Mary H. Kidd, 97, died on Tuesday, November 28, 2017, while living at the Summerhill Assisted Living center in Peterborough, New Hampshire.
From her birth on October 4, 1920, in New York City, Mary lived a fascinating life in many parts of the world and nourished lasting, caring relationships with people from varied cultures. She was born to Czechoslovak immigrants, John (a cabinet maker) and Lucie (Vecere) Horak on a warm Monday in October. Mary was the youngest of three children. Fr. Martin John Horak was her eldest sibling, and Lucie M. Horak was her older sister. Mary attended the Sacred Heart Academy in Lisle, Illinois and went to college at New York University. Mary's Czech roots, education, and court stenographer talents assisted her in obtaining a job as a Foreign Staff Officer and translator at the U.S. Embassy in Prague during the beginning of the cold war in January of 1949.
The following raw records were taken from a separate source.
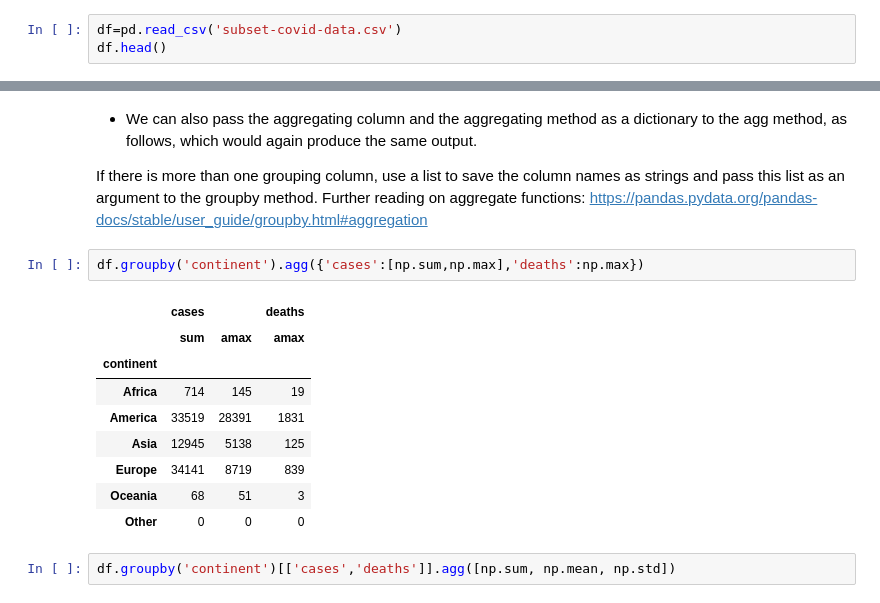
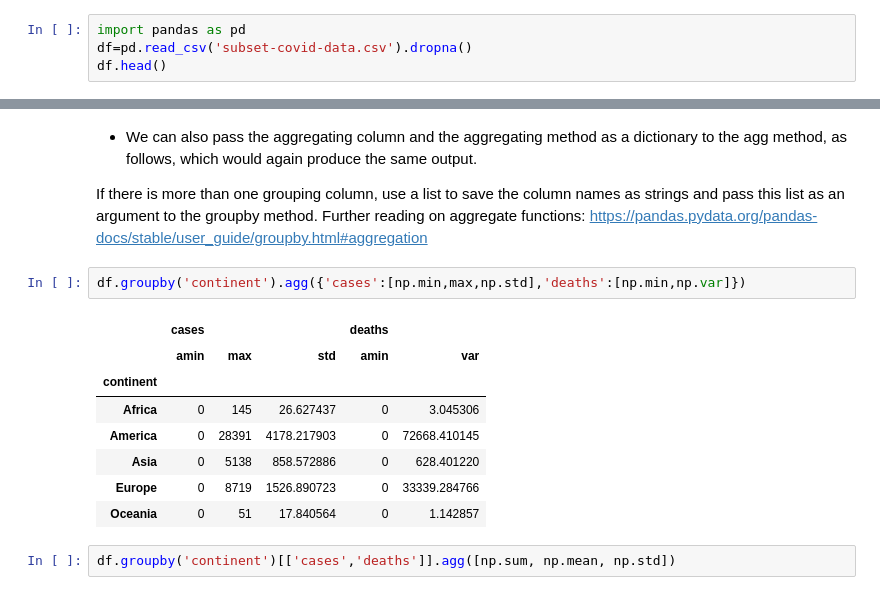
Before and after one commit to svkarthik86/Advanced-python, a Jupyter notebook: PandasLec.ipynb, the cells around one changed output, grey strips where cells are left out. Drawn from its saved outputs; the diff is of its cells as text.

```diff
--- a/PandasLec.ipynb
+++ b/PandasLec.ipynb
@@ -1535,7 +1574,8 @@ gmh.sort_values(by=['Edition'],ascending=0)[['City','Edition','Athlete','NOC']]
 # %% [markdown]
 - In the following section, we look at the groupby method, aggregation functions, the transform, filter, and apply methods, and the properties of the groupby object.
 # %%
-df=pd.read_csv('subset-covid-data.csv')
+import pandas as pd
+df=pd.read_csv('subset-covid-data.csv').dropna()
 df.head()
 # %% [output]
 |  | country | continent | date | day | month | year | cases | deaths | country_code | population |
@@ -1621,17 +1703,16 @@ If there is more than one grouping column, use a list to save the column names a
 and pass this list as an argument to the groupby method.
 Further reading on aggregate functions: https://pandas.pydata.org/pandas-docs/stable/user_guide/groupby.html#aggregation
 # %%
-df.groupby('continent').agg({'cases':[np.sum,np.max],'deaths':np.max})
+df.groupby('continent').agg({'cases':[np.min,max,np.std],'deaths':[np.min,np.var]})
 # %% [output]
-|  | cases |  | deaths |
-|  | sum | amax | amax |
-| continent |  |  |  |
-| Africa | 714 | 145 | 19 |
-| America | 33519 | 28391 | 1831 |
-| Asia | 12945 | 5138 | 125 |
-| Europe | 34141 | 8719 | 839 |
-| Oceania | 68 | 51 | 3 |
-| Other | 0 | 0 | 0 |
+|  | cases |  |  | deaths |  |
+|  | amin | max | std | amin | var |
+| continent |  |  |  |  |  |
+| Africa | 0 | 145 | 26.627437 | 0 | 3.045306 |
+| America | 0 | 28391 | 4178.217903 | 0 | 72668.410145 |
+| Asia | 0 | 5138 | 858.572886 | 0 | 628.401220 |
+| Europe | 0 | 8719 | 1526.890723 | 0 | 33339.284766 |
+| Oceania | 0 | 51 | 17.840564 | 0 | 1.142857 |
 # %%
 df.groupby('continent')[['cases','deaths']].agg([np.sum, np.mean, np.std])
 # %% [markdown]
```
Also changed, not shown: parts of 49 cells of this notebook.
Mary was a significant factor in the trial of Associated Press and New York Times journalist, William N. Oatis. He was charged by the Czech government of espionage in 1951. Mary was one of only two Americans allowed to attend the trial that had gained international attention. As requested by the State Department, Mary transcribed and translated the entire proceedings. Her transcription and investigation of the "official" Czech government translation helped identify where the Czech officials had fraudulently altered Oatis' testimony. He was sentenced to 10 years in prison but Mary's work aided in his release in 1953.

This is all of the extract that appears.